§ **The data**

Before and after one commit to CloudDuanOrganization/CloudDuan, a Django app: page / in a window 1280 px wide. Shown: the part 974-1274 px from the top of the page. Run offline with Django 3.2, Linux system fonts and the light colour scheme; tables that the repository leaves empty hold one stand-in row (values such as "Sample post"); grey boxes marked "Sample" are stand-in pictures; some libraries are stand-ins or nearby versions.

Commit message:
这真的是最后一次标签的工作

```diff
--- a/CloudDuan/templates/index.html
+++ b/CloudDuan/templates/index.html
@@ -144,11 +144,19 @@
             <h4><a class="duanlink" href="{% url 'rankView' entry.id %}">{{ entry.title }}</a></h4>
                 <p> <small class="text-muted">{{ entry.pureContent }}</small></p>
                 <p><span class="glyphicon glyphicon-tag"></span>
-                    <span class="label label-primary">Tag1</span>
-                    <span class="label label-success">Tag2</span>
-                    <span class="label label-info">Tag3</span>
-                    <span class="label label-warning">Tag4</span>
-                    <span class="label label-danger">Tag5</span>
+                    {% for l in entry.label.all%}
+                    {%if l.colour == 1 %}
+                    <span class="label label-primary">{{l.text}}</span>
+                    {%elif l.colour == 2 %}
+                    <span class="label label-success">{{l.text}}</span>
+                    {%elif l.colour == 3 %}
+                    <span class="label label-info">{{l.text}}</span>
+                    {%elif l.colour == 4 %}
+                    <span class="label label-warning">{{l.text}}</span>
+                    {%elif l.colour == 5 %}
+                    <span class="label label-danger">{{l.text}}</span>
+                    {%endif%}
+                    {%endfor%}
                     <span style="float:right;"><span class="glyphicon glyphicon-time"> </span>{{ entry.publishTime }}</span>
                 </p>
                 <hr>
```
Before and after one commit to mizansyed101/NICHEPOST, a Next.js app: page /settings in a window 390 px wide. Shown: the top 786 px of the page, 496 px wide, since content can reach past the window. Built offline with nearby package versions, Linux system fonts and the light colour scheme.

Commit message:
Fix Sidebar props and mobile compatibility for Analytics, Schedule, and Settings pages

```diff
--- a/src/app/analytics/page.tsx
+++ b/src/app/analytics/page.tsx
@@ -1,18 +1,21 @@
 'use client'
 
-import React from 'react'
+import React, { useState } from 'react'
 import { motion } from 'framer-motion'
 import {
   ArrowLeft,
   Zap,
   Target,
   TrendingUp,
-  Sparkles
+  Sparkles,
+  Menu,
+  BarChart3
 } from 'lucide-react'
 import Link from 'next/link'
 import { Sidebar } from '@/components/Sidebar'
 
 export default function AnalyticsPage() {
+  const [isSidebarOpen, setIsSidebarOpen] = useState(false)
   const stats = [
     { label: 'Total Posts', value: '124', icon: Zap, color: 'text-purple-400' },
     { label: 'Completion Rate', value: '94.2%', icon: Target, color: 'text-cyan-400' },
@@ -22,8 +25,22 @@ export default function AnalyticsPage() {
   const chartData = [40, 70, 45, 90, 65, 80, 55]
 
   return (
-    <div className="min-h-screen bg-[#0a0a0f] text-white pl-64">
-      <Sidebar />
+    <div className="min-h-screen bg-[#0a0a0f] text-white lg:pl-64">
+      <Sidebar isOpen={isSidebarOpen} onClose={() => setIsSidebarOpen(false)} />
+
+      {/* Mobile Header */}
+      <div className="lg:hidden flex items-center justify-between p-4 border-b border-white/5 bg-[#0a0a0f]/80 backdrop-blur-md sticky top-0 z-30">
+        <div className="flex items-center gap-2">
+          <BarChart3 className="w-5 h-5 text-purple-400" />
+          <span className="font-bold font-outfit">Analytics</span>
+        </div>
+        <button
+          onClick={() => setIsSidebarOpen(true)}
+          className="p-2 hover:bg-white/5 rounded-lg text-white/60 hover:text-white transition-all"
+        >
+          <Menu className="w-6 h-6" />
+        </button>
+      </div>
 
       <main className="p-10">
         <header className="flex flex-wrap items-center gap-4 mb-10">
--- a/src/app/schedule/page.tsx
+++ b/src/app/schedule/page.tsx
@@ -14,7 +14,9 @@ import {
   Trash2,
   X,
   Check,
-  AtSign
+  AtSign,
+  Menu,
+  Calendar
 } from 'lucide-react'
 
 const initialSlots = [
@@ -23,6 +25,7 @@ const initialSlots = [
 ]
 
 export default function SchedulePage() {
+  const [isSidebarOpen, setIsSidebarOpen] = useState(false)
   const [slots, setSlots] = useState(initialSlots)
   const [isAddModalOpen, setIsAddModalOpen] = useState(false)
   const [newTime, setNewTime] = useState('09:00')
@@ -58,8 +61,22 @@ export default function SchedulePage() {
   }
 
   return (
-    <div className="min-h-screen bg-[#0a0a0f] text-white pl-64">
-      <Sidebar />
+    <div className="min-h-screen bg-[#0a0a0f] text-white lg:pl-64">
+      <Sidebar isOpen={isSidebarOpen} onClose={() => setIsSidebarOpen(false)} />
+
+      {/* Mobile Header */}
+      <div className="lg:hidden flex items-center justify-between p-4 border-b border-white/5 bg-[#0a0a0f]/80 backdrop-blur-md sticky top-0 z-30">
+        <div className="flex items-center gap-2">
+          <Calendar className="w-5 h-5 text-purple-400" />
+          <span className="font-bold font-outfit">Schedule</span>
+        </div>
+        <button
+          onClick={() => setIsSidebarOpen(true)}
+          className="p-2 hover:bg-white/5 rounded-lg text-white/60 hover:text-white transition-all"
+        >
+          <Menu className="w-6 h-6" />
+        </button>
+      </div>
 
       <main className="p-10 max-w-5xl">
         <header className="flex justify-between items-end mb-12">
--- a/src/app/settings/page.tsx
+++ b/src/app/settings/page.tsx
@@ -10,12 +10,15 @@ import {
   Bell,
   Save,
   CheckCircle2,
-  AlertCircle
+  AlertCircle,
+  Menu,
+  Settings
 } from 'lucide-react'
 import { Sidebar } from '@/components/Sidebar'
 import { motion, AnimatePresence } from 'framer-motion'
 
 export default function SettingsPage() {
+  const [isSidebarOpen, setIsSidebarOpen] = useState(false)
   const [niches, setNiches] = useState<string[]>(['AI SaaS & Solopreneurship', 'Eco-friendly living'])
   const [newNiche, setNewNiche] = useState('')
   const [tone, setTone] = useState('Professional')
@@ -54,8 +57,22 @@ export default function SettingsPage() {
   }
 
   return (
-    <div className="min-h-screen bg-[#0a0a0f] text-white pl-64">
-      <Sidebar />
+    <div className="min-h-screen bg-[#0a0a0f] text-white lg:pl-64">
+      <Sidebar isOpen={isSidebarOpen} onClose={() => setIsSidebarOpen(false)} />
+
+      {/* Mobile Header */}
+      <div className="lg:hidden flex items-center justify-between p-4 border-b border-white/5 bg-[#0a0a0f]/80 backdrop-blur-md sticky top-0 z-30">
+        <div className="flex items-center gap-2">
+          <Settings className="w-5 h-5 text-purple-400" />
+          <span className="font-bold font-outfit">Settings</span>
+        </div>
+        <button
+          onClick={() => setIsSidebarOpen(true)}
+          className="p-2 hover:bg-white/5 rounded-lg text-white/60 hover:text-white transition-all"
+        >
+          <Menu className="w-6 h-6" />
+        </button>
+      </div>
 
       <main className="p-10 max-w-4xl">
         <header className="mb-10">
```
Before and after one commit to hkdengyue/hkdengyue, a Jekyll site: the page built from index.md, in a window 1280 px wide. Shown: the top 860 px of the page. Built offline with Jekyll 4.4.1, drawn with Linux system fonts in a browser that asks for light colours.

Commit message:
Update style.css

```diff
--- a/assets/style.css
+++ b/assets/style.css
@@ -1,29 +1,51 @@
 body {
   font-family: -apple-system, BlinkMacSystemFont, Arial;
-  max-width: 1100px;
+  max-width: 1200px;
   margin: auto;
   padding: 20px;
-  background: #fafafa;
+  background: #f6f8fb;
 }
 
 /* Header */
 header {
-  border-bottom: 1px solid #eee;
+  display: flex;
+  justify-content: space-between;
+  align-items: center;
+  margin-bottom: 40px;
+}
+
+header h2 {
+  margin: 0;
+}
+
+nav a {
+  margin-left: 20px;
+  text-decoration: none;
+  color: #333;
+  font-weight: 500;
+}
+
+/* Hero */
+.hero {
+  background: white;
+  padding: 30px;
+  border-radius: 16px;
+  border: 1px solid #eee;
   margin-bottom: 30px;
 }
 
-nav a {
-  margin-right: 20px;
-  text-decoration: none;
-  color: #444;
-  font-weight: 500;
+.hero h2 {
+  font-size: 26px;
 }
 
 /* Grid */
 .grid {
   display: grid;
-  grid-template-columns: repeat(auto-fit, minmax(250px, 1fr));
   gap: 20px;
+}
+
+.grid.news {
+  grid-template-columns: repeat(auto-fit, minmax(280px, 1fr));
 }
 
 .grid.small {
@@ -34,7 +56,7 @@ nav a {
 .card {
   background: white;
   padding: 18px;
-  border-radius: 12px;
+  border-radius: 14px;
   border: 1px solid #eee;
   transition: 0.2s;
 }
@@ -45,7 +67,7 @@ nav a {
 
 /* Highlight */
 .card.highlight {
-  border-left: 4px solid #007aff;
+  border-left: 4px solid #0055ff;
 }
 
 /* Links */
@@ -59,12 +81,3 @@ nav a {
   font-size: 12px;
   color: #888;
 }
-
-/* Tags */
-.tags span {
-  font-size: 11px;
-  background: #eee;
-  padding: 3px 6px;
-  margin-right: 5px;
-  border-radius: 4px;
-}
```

§ **To do**
Find the word "templates" in the records, and report each line that has it.

§ **Written answer**
--- a/CloudDuan/templates/index.html
+++ b/CloudDuan/templates/index.html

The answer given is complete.